[Before and after images]
------------------------------------

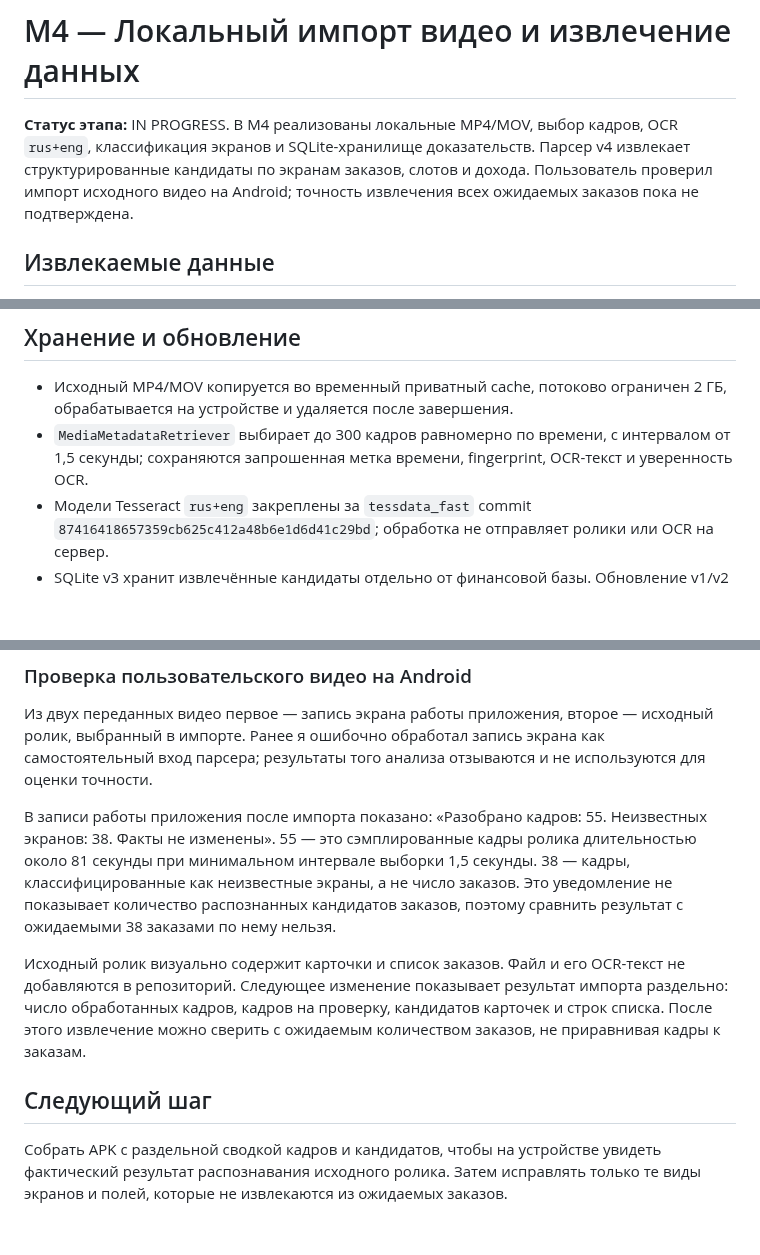
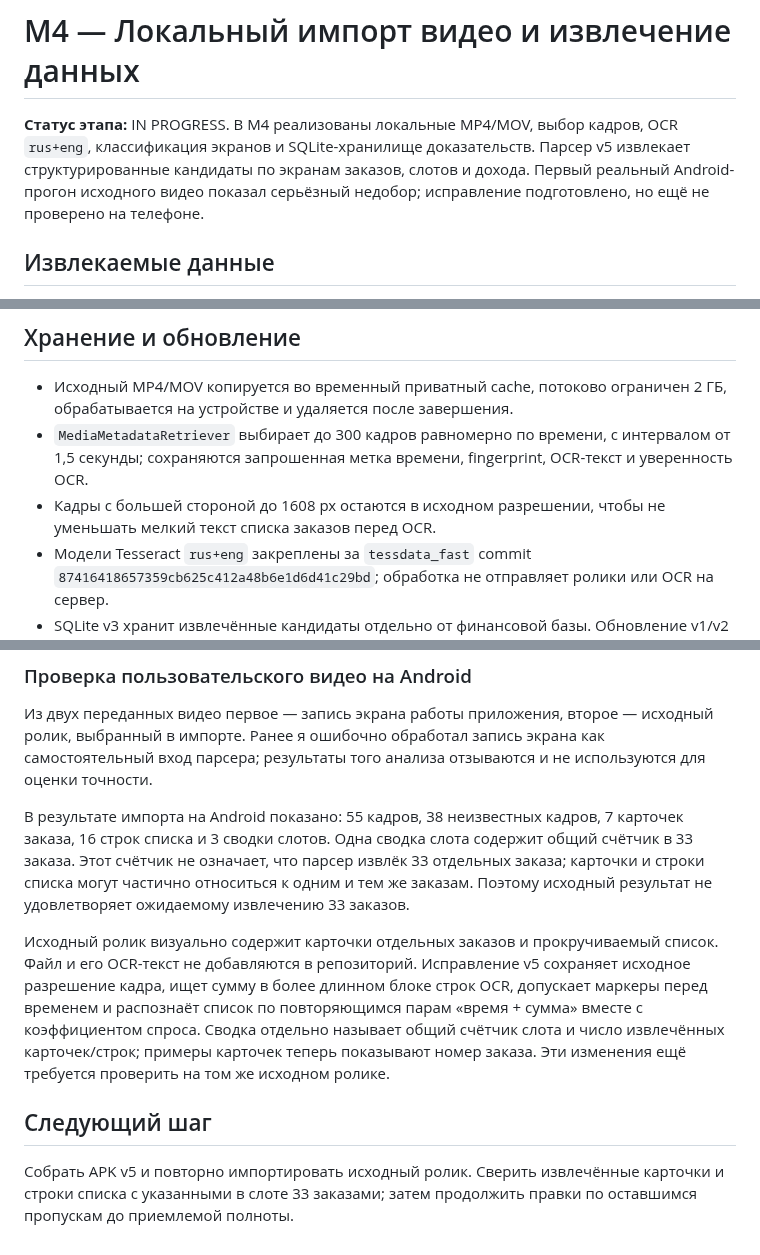
Before and after one commit to xxiamadelxx-blip/sending-couriers, a Markdown page: docs/acceptance/COURIER_FORECAST_VIDEO_IMPORT_M4_2026-10-29.md, 3 parts joined by grey strips. GitHub-like rendering; blank space fills up the shorter version.

Commit message:
Record M4 order extraction gap and v5 changes

```diff
--- a/docs/acceptance/COURIER_FORECAST_VIDEO_IMPORT_M4_2026-10-29.md
+++ b/docs/acceptance/COURIER_FORECAST_VIDEO_IMPORT_M4_2026-10-29.md
@@ -1,6 +1,6 @@
 # M4 — Локальный импорт видео и извлечение данных
 
-**Статус этапа:** IN PROGRESS. В M4 реализованы локальные MP4/MOV, выбор кадров, OCR `rus+eng`, классификация экранов и SQLite-хранилище доказательств. Парсер v4 извлекает структурированные кандидаты по экранам заказов, слотов и дохода. Пользователь проверил импорт исходного видео на Android; точность извлечения всех ожидаемых заказов пока не подтверждена.
+**Статус этапа:** IN PROGRESS. В M4 реализованы локальные MP4/MOV, выбор кадров, OCR `rus+eng`, классификация экранов и SQLite-хранилище доказательств. Парсер v5 извлекает структурированные кандидаты по экранам заказов, слотов и дохода. Первый реальный Android-прогон исходного видео показал серьёзный недобор; исправление подготовлено, но ещё не проверено на телефоне.
 
 ## Извлекаемые данные
 
@@ -16,6 +16,7 @@
 
 - Исходный MP4/MOV копируется во временный приватный cache, потоково ограничен 2 ГБ, обрабатывается на устройстве и удаляется после завершения.
 - `MediaMetadataRetriever` выбирает до 300 кадров равномерно по времени, с интервалом от 1,5 секунды; сохраняются запрошенная метка времени, fingerprint, OCR-текст и уверенность OCR.
+- Кадры с большей стороной до 1608 px остаются в исходном разрешении, чтобы не уменьшать мелкий текст списка заказов перед OCR.
 - Модели Tesseract `rus+eng` закреплены за `tessdata_fast` commit `87416418657359cb625c412a48b6e1d6d41c29bd`; обработка не отправляет ролики или OCR на сервер.
 - SQLite v3 хранит извлечённые кандидаты отдельно от финансовой базы. Обновление v1/v2 → v3 сохраняет старые OCR-строки, очередь неизвестных экранов и финансовые записи.
 - Частичные сведения одного заказа или слота объединяются по распознанному номеру; строки без стабильного идентификатора дедуплицируются по типу и содержимому. Исходные OCR-строки и кадры остаются отдельными доказательствами с временными метками.
@@ -30,10 +31,10 @@ Unit-тесты дополнительно покрывают прокручив
 
 Из двух переданных видео первое — запись экрана работы приложения, второе — исходный ролик, выбранный в импорте. Ранее я ошибочно обработал запись экрана как самостоятельный вход парсера; результаты того анализа отзываются и не используются для оценки точности.
 
-В записи работы приложения после импорта показано: «Разобрано кадров: 55. Неизвестных экранов: 38. Факты не изменены». 55 — это сэмплированные кадры ролика длительностью около 81 секунды при минимальном интервале выборки 1,5 секунды. 38 — кадры, классифицированные как неизвестные экраны, а не число заказов. Это уведомление не показывает количество распознанных кандидатов заказов, поэтому сравнить результат с ожидаемыми 38 заказами по нему нельзя.
+В результате импорта на Android показано: 55 кадров, 38 неизвестных кадров, 7 карточек заказа, 16 строк списка и 3 сводки слотов. Одна сводка слота содержит общий счётчик в 33 заказа. Этот счётчик не означает, что парсер извлёк 33 отдельных заказа; карточки и строки списка могут частично относиться к одним и тем же заказам. Поэтому исходный результат не удовлетворяет ожидаемому извлечению 33 заказов.
 
-Исходный ролик визуально содержит карточки и список заказов. Файл и его OCR-текст не добавляются в репозиторий. Следующее изменение показывает результат импорта раздельно: число обработанных кадров, кадров на проверку, кандидатов карточек и строк списка. После этого извлечение можно сверить с ожидаемым количеством заказов, не приравнивая кадры к заказам.
+Исходный ролик визуально содержит карточки отдельных заказов и прокручиваемый список. Файл и его OCR-текст не добавляются в репозиторий. Исправление v5 сохраняет исходное разрешение кадра, ищет сумму в более длинном блоке строк OCR, допускает маркеры перед временем и распознаёт список по повторяющимся парам «время + сумма» вместе с коэффициентом спроса. Сводка отдельно называет общий счётчик слота и число извлечённых карточек/строк; примеры карточек теперь показывают номер заказа. Эти изменения ещё требуется проверить на том же исходном ролике.
 
 ## Следующий шаг
 
-Собрать APK с раздельной сводкой кадров и кандидатов, чтобы на устройстве увидеть фактический результат распознавания исходного ролика. Затем исправлять только те виды экранов и полей, которые не извлекаются из ожидаемых заказов.
+Собрать APK v5 и повторно импортировать исходный ролик. Сверить извлечённые карточки и строки списка с указанными в слоте 33 заказами; затем продолжить правки по оставшимся пропускам до приемлемой полноты.
```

------------------------------------

**Problem statement:** Set every record down again verbatim, without pictures.

**Output for this exercise:**
Before and after one commit to xxiamadelxx-blip/sending-couriers, a Markdown page: docs/acceptance/COURIER_FORECAST_VIDEO_IMPORT_M4_2026-10-29.md, 3 parts joined by grey strips. GitHub-like rendering; blank space fills up the shorter version.

Commit message:
Record M4 order extraction gap and v5 changes

```diff
--- a/docs/acceptance/COURIER_FORECAST_VIDEO_IMPORT_M4_2026-10-29.md
+++ b/docs/acceptance/COURIER_FORECAST_VIDEO_IMPORT_M4_2026-10-29.md
@@ -1,6 +1,6 @@
 # M4 — Локальный импорт видео и извлечение данных
 
-**Статус этапа:** IN PROGRESS. В M4 реализованы локальные MP4/MOV, выбор кадров, OCR `rus+eng`, классификация экранов и SQLite-хранилище доказательств. Парсер v4 извлекает структурированные кандидаты по экранам заказов, слотов и дохода. Пользователь проверил импорт исходного видео на Android; точность извлечения всех ожидаемых заказов пока не подтверждена.
+**Статус этапа:** IN PROGRESS. В M4 реализованы локальные MP4/MOV, выбор кадров, OCR `rus+eng`, классификация экранов и SQLite-хранилище доказательств. Парсер v5 извлекает структурированные кандидаты по экранам заказов, слотов и дохода. Первый реальный Android-прогон исходного видео показал серьёзный недобор; исправление подготовлено, но ещё не проверено на телефоне.
 
 ## Извлекаемые данные
 
@@ -16,6 +16,7 @@
 
 - Исходный MP4/MOV копируется во временный приватный cache, потоково ограничен 2 ГБ, обрабатывается на устройстве и удаляется после завершения.
 - `MediaMetadataRetriever` выбирает до 300 кадров равномерно по времени, с интервалом от 1,5 секунды; сохраняются запрошенная метка времени, fingerprint, OCR-текст и уверенность OCR.
+- Кадры с большей стороной до 1608 px остаются в исходном разрешении, чтобы не уменьшать мелкий текст списка заказов перед OCR.
 - Модели Tesseract `rus+eng` закреплены за `tessdata_fast` commit `87416418657359cb625c412a48b6e1d6d41c29bd`; обработка не отправляет ролики или OCR на сервер.
 - SQLite v3 хранит извлечённые кандидаты отдельно от финансовой базы. Обновление v1/v2 → v3 сохраняет старые OCR-строки, очередь неизвестных экранов и финансовые записи.
 - Частичные сведения одного заказа или слота объединяются по распознанному номеру; строки без стабильного идентификатора дедуплицируются по типу и содержимому. Исходные OCR-строки и кадры остаются отдельными доказательствами с временными метками.
@@ -30,10 +31,10 @@ Unit-тесты дополнительно покрывают прокручив
 
 Из двух переданных видео первое — запись экрана работы приложения, второе — исходный ролик, выбранный в импорте. Ранее я ошибочно обработал запись экрана как самостоятельный вход парсера; результаты того анализа отзываются и не используются для оценки точности.
 
-В записи работы приложения после импорта показано: «Разобрано кадров: 55. Неизвестных экранов: 38. Факты не изменены». 55 — это сэмплированные кадры ролика длительностью около 81 секунды при минимальном интервале выборки 1,5 секунды. 38 — кадры, классифицированные как неизвестные экраны, а не число заказов. Это уведомление не показывает количество распознанных кандидатов заказов, поэтому сравнить результат с ожидаемыми 38 заказами по нему нельзя.
+В результате импорта на Android показано: 55 кадров, 38 неизвестных кадров, 7 карточек заказа, 16 строк списка и 3 сводки слотов. Одна сводка слота содержит общий счётчик в 33 заказа. Этот счётчик не означает, что парсер извлёк 33 отдельных заказа; карточки и строки списка могут частично относиться к одним и тем же заказам. Поэтому исходный результат не удовлетворяет ожидаемому извлечению 33 заказов.
 
-Исходный ролик визуально содержит карточки и список заказов. Файл и его OCR-текст не добавляются в репозиторий. Следующее изменение показывает результат импорта раздельно: число обработанных кадров, кадров на проверку, кандидатов карточек и строк списка. После этого извлечение можно сверить с ожидаемым количеством заказов, не приравнивая кадры к заказам.
+Исходный ролик визуально содержит карточки отдельных заказов и прокручиваемый список. Файл и его OCR-текст не добавляются в репозиторий. Исправление v5 сохраняет исходное разрешение кадра, ищет сумму в более длинном блоке строк OCR, допускает маркеры перед временем и распознаёт список по повторяющимся парам «время + сумма» вместе с коэффициентом спроса. Сводка отдельно называет общий счётчик слота и число извлечённых карточек/строк; примеры карточек теперь показывают номер заказа. Эти изменения ещё требуется проверить на том же исходном ролике.
 
 ## Следующий шаг
 
-Собрать APK с раздельной сводкой кадров и кандидатов, чтобы на устройстве увидеть фактический результат распознавания исходного ролика. Затем исправлять только те виды экранов и полей, которые не извлекаются из ожидаемых заказов.
+Собрать APK v5 и повторно импортировать исходный ролик. Сверить извлечённые карточки и строки списка с указанными в слоте 33 заказами; затем продолжить правки по оставшимся пропускам до приемлемой полноты.
```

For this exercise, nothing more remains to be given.